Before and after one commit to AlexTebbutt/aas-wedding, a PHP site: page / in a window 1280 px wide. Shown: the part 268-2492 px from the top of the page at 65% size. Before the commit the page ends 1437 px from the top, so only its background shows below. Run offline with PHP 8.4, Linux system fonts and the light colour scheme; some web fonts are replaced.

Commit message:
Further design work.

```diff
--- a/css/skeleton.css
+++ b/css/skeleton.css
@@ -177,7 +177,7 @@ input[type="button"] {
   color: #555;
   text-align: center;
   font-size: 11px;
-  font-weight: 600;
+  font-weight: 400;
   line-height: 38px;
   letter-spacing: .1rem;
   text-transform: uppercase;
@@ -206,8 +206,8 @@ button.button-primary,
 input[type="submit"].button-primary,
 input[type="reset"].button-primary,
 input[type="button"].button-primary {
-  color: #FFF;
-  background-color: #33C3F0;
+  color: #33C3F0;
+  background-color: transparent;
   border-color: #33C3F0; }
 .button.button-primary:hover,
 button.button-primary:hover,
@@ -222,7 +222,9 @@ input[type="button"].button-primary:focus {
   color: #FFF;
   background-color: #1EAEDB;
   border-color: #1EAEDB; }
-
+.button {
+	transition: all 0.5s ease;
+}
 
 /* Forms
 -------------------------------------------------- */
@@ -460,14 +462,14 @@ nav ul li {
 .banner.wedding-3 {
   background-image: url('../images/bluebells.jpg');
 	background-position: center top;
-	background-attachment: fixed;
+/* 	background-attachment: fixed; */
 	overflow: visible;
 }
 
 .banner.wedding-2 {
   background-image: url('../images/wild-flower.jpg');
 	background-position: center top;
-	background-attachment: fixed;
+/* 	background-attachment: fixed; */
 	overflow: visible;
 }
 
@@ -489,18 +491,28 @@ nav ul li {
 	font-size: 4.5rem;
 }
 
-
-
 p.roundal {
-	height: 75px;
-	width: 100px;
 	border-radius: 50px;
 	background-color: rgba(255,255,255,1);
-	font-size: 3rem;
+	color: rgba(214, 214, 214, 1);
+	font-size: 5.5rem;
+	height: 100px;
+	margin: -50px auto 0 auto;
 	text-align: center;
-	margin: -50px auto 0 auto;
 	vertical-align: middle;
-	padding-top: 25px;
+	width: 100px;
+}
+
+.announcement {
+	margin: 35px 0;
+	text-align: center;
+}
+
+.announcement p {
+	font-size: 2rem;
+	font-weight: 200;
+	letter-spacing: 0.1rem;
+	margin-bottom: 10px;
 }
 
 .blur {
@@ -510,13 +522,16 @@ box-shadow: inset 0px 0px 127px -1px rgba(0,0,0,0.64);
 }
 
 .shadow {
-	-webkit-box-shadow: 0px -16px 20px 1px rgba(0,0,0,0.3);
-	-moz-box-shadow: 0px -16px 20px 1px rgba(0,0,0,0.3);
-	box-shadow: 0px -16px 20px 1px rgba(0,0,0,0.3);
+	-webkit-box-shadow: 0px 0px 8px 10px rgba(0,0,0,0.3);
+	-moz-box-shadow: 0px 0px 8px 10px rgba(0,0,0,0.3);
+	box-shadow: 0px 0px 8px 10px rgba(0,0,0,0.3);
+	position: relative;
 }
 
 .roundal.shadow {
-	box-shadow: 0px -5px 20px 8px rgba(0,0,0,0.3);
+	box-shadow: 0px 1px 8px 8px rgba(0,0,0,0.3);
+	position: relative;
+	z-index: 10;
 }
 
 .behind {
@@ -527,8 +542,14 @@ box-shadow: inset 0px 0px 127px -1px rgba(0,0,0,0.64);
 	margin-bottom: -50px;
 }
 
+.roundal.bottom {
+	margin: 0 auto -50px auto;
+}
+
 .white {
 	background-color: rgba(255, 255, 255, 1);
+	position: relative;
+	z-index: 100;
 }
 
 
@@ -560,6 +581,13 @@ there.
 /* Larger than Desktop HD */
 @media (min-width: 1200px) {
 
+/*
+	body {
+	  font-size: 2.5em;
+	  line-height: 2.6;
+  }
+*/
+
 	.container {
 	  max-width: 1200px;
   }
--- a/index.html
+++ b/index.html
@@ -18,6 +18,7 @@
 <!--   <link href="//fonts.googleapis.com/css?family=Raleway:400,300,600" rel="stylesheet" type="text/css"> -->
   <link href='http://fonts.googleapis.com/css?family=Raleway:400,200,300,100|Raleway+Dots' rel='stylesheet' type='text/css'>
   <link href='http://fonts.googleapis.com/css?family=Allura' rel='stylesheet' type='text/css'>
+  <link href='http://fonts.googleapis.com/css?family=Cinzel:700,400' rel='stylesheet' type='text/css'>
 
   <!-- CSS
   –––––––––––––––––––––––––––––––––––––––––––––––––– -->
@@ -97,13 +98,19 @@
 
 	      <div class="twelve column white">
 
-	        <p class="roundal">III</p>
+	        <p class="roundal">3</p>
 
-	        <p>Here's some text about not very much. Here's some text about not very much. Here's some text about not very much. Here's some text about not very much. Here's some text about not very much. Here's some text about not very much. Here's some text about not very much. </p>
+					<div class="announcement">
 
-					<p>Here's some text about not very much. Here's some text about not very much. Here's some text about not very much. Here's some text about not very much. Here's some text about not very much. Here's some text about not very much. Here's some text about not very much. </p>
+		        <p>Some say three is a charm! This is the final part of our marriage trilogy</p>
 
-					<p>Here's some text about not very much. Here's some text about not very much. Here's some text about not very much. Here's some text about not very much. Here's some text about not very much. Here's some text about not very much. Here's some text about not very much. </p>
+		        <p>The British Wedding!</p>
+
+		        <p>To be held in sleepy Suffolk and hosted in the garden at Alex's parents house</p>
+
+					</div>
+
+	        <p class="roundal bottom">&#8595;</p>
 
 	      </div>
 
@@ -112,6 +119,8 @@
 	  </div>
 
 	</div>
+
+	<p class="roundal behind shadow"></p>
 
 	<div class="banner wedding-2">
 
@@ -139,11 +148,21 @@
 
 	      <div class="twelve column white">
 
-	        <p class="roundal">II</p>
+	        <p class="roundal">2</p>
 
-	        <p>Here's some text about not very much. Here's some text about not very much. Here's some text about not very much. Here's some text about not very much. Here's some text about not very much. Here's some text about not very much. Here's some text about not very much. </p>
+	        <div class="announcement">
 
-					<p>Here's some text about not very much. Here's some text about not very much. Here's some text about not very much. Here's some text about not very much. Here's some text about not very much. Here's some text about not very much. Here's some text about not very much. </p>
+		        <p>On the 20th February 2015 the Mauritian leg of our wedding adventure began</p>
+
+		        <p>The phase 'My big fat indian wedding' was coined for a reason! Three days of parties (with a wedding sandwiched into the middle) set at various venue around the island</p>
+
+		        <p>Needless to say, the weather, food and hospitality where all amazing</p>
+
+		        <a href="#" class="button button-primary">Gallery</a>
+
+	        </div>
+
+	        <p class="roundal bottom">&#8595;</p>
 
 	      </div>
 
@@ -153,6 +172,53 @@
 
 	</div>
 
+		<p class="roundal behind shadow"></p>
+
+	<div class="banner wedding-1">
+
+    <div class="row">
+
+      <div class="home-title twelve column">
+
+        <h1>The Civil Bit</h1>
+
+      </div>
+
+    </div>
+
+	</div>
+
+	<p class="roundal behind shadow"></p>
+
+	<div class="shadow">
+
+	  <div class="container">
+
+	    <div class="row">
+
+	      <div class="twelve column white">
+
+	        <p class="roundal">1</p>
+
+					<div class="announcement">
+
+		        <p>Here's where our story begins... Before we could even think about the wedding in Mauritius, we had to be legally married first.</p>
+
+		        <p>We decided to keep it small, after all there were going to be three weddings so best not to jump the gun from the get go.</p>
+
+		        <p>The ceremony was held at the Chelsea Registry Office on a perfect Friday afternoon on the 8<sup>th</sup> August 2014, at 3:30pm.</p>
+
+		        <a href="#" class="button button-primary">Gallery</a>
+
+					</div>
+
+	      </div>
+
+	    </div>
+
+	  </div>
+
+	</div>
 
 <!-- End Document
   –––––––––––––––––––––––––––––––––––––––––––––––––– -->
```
========================
_ABOUT THIS EXERCISE_
Copy only the lines in the listing that contain "align".

_ANSWER TO THIS EXERCISE_
   text-align: center;
 	text-align: center;
 	vertical-align: middle;
+	text-align: center;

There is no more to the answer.